But, I end up comparing people to Nameless. By that I don’t mean to say that he’s where I set the standard because I’d like to think my standards are a little higher than somebody who won’t agree to officially call me a boyfriend much less a partner; I’m shooting for a husband here. But, I end up asking myself, “Would I introduce this man to my mother? My sister? My nieces and nephews? Would this man introduce me to his family and make me a part of it? Could I make this man an intimate part of my life? Would I buy a house with him? (This didn’t happen with Nameless, but I wanted it to.) The answer so far has been no… since I stopped thinking that I was dating Nameless, anyway. There were a few close-calls before him.

This doesn’t even touch on the number of friends I’ve met through him, some of whom I call my own friends. So, when I broke up with him, and said that we could be just friends, and it turned out that this meant that nothing changed except for my expectations, it left me in an awkward position. Many people have told me that I should consider just phasing him out of my life – for a while anyway. (One person told me to just burn the bridge, but she’s warped and has far more self-esteem and friends than I do.) The truth is that he’s more than a friend.

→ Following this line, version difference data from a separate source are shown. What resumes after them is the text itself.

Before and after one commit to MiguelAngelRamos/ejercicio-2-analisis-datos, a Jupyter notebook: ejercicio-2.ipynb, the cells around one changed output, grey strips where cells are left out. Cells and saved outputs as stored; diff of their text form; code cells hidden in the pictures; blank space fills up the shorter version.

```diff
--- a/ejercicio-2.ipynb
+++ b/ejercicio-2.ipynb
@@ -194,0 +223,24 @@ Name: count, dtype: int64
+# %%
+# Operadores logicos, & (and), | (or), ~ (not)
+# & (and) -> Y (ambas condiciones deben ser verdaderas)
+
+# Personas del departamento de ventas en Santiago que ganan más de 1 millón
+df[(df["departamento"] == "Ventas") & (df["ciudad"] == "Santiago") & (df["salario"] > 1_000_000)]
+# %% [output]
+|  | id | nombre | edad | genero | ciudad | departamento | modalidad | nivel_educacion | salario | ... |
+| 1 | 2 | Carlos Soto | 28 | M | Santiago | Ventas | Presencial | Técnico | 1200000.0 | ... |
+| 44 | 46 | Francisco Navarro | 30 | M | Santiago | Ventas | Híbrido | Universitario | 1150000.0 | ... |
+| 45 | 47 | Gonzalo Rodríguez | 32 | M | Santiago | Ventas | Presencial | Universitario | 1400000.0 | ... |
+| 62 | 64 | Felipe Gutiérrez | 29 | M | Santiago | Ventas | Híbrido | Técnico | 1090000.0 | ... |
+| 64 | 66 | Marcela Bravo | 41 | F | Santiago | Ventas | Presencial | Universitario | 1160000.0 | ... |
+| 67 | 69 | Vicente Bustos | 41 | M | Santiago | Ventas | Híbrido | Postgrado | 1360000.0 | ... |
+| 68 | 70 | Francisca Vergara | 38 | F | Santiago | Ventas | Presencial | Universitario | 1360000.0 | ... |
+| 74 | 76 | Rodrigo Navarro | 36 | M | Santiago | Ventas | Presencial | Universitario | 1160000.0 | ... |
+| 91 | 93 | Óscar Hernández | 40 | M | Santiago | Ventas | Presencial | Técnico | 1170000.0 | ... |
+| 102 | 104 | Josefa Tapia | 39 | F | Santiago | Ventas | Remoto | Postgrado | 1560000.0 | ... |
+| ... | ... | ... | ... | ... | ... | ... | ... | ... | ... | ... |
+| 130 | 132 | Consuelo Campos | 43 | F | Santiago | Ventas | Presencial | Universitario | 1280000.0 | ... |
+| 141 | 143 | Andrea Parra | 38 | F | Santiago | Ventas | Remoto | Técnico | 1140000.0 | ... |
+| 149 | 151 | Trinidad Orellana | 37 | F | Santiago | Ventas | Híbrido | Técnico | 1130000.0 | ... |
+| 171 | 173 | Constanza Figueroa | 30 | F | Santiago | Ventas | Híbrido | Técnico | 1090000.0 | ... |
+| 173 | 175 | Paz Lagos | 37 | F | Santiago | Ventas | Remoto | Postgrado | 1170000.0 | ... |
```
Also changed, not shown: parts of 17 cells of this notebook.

When I need help with something he generally will drop whatever he’s doing to help me. (Like, when I run out of gas in the pouring rain, for instance.) He’s been with me for any important events in my life since we’ve become close. When I attended a very moving retreat at church there was a supper at the end for family members to join the attendees. He’s the (only) one who came. He was there when I was confirmed as a Catholic; he was there when I was in a car accident that left me lying on the side of the road and eventually in an ambulance. I know that I can count on him and I can’t just turn my back on that.

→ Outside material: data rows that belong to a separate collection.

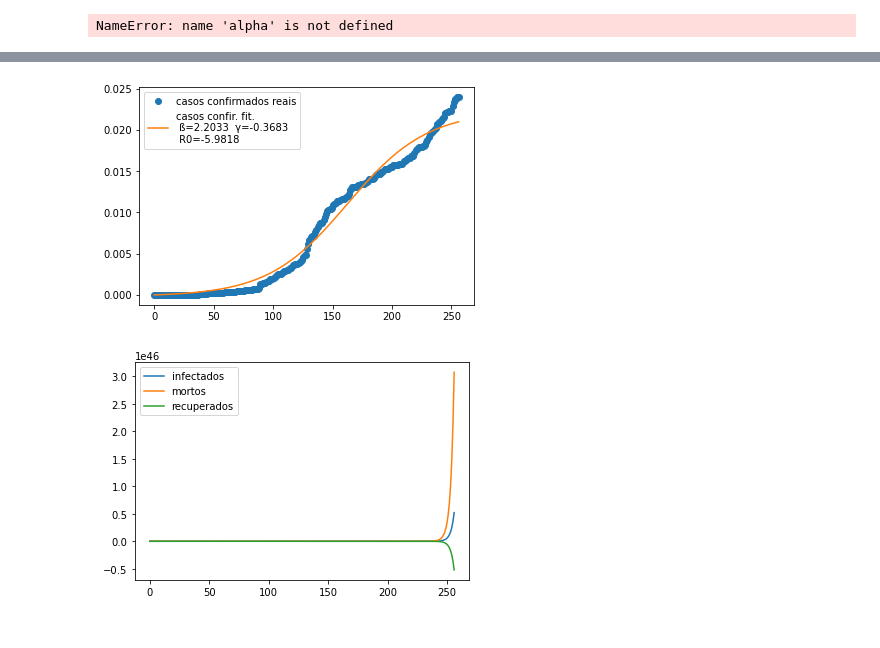
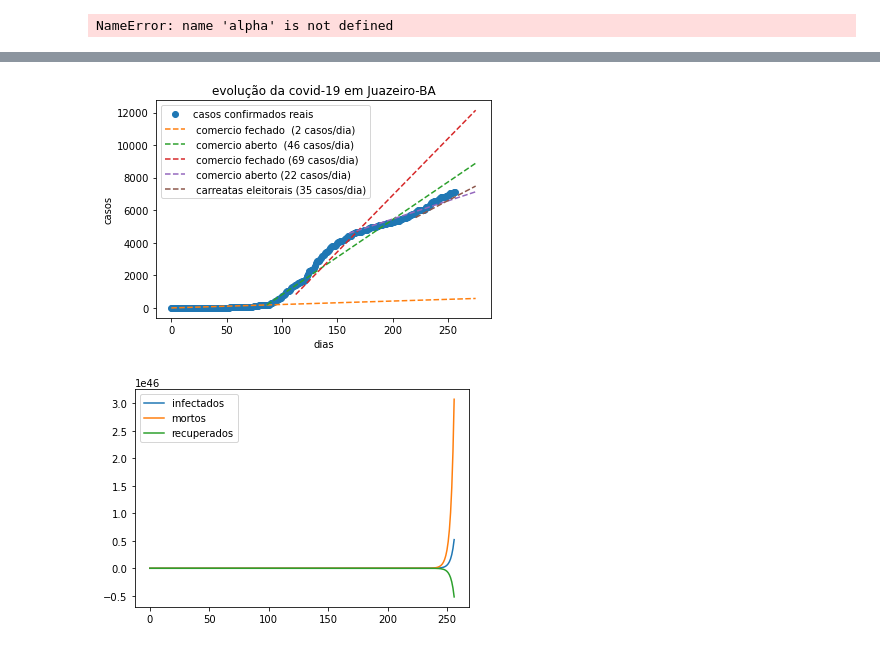
Before and after one commit to perseu912/covid_19, a Jupyter notebook: Untitled3.ipynb, the cells around one changed output, grey strips where cells are left out. Cells and saved outputs as stored; diff of their text form; code cells hidden in the pictures.

Commit message:
grafico parametros

```diff
--- a/Untitled3.ipynb
+++ b/Untitled3.ipynb
@@ -123,10 +123,7 @@ import numpy as np
 import matplotlib.pyplot as plt
 from scipy import integrate, optimize
 
-confirmados = pd.read_csv('pet.csv',sep=',')['last_available_confirmed'].iloc[::-1]
-y = confirmados
-t = np.linspace(0,len(y),len(y))
-N = 354_317
+
 
 ydata = np.array(y, dtype=float)/N
 xdata = np.array(t, dtype=float)
@@ -159,6 +156,7 @@ print(pcov)
 #be
 
 
+
 beta, gamma, alpha = popt
 
 #beta *=-1
@@ -166,11 +164,79 @@ beta, gamma, alpha = popt
 #alpha *=-1
 
 plt.plot(xdata, ydata, 'o',label='casos confirmados reais')
-plt.plot(xdata, fitted,label=f'casos confir. fit. \n ß={round(beta,4)}  γ={round(gamma,4)} \n R0={round(beta/gamma,4)} ')
-plt.legend()
+
+'''
+
+#curva 1
+param, error = optimize.curve_fit(fit_odeint,xdata[:85],ydata[:85])
+fitt_1 = fit_odeint(t,*param)
+plt.plot(t,fitt_1*2,label='curva 1')
+
+'''
+
+def fun(x,m):
+    return x*m+y0
+
+confirmados = pd.read_csv('jua.csv',sep=',')['last_available_confirmed'].iloc[::-1]
+y = confirmados
+t = np.linspace(0,len(y),len(y))
+N = 354_317
+ydata = np.array(y, dtype=float)
+xdata = np.linspace(0,275,275)
+
+diff = (ydata[85]-ydata[0])/(xdata[85]-xdata[0])
+#curve = fun(xdata,m)
+curve = xdata*diff
+plt.plot(xdata,curve,'--',label=f' comercio fechado  ({int(diff)} casos/dia)')
+
+
+y0 = ydata[85]
+m,error = optimize.curve_fit(fun,xdata[85:112],ydata[85:112])
+
+
+diff = (ydata[112]-ydata[85])/(xdata[112]-xdata[85])
+#curve = fun(xdata,m)
+curve = xdata*diff -3800
+plt.plot(xdata[86:],curve[86:],'--',label=f' comercio aberto  ({int(diff)} casos/dia)')
 
 
 
-plt.savefig(f'model_fit_R0_{round(beta/gamma,4)}_.png',dpi=800)
+diff = (ydata[130]-ydata[110])/(xdata[130]-xdata[110])
+#curve = fun(xdata,m)
+curve = xdata*diff - 7000
+
+plt.plot(xdata[112:],curve[112:],'--',label=f' comercio fechado ({int(diff)} casos/dia)')
+
+
+
+
+diff = (ydata[200]-ydata[160])/(xdata[200]-xdata[160])
+#curve = fun(xdata,m)
+curve = xdata*diff+1000
+
+plt.plot(xdata[160:],curve[160:],'--',label=f' comercio aberto ({int(diff)} casos/dia)')
+
+
+
+diff = (ydata[250]-ydata[220])/(xdata[250]-xdata[220])
+#curve = fun(xdata,m)
+curve = xdata*diff - 2300
+
+plt.plot(xdata[220:],curve[220:],'--',label=f' carreatas eleitorais ({int(diff)} casos/dia)')
+
+
+
+N = 1.0
+I0 = ydata[130]
+S0 = N - I0
+R0 = N/3000
+C0 = I0
+D0 = N/100
+
+plt.title('evolução da covid-19 em Juazeiro-BA')
+plt.legend()
+plt.xlabel('dias')
+plt.ylabel('casos')
+plt.savefig(f'model_fit_tg_jua_.png',dpi=800)
 plt.show()
 # %% [output]
@@ -180,4 +246,4 @@ plt.show()
-[figure, old version]
+[figure, new version]
 # %%
 t = np.linspace(0,len(y),len(y))
 # The SIR model differential equations.
```
Also changed, not shown: parts of 1 cell of this notebook, 3 other files.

So, now as I meet people and begin talking with other men I feel a pang of guilt from time to time. It will be awkward if I ever do date again. But, even beyond that, coming out of that situation has left me a little fuzzy, as if I’ve been napping for ages and I’m coming into the world again, blinking in the bright sun, rubbing sleep out of my eyes and wondering what’s happened. I used to have a circle of friends (one of my own) and this and that happened and now I don’t have that circle any more, and all of my friends seem to be through Nameless to one degree or another. I’m not just in the market for a boyfriend; I’m looking for a brand new set of friends that I can count on. (Before anybody gets their panties into a wad, let me clarify by saying that this doesn’t mean that I DON’T have friends, it just means that I want more of them.) Because, every time I get to a weekend or an evening and I want to go out for dinner I call Nameless. For anything big or small my first reaction is to call Nameless. And, while I will never say that I regret knowing him or that I wish we weren’t friends, I’m never going to make new friends this way.

So, that’s my awkward little story about a very special person, who shall remain Nameless. Now it’s very late, I’m very tired and though I probably won’t sleep due to the volume of coffee I’ve consumed today I need to think about going to bed.

More later,

e A r n i e

Wednesday, May 16, 2012

Vorakit Chinookoswong


Here's a piece of art I own. The artist is Vorakit Chinookoswong, otherwise known as Chin. I tried to take a picture of it on the bookshelf next to my beloved books, but the light wouldn't cooperate. So, since I had to take it outside I decided to show it next to a brilliantly green potato vine. 

I don't know Chin incredibly well, but I believe he is originally from Thailand, and was brought up to learn Japanese. (I learned this on the same evening we were in the back of my friend's [Namless] van – singing Abba songs from a Mamma Mia soundtrack.) As an artist, I believe he has been throwing pottery for about 294,794,742 years. (This has not been verified.) My artist friends and  my artist groupie friends all seem to have his work. I was whining about this heavily for around a year before Nameless finally broke down and got me a piece for myself.

His glazes have evolved through the years. I like the more subtle colors of his best. I especially like this one; it looks like it's old and worn off in places. He described the glaze to me once and it didn't stick in my brain, but I do know that he had to go out of his way to achieve that effect. 

All in all I like this piece. It makes me happy. 

More later,

e A r n i e

My Chin ceramic pot with his signature frog

P.S. I guess I should mention that Chin has a website: If you go there tell him eArnie sent you.

Tuesday, May 15, 2012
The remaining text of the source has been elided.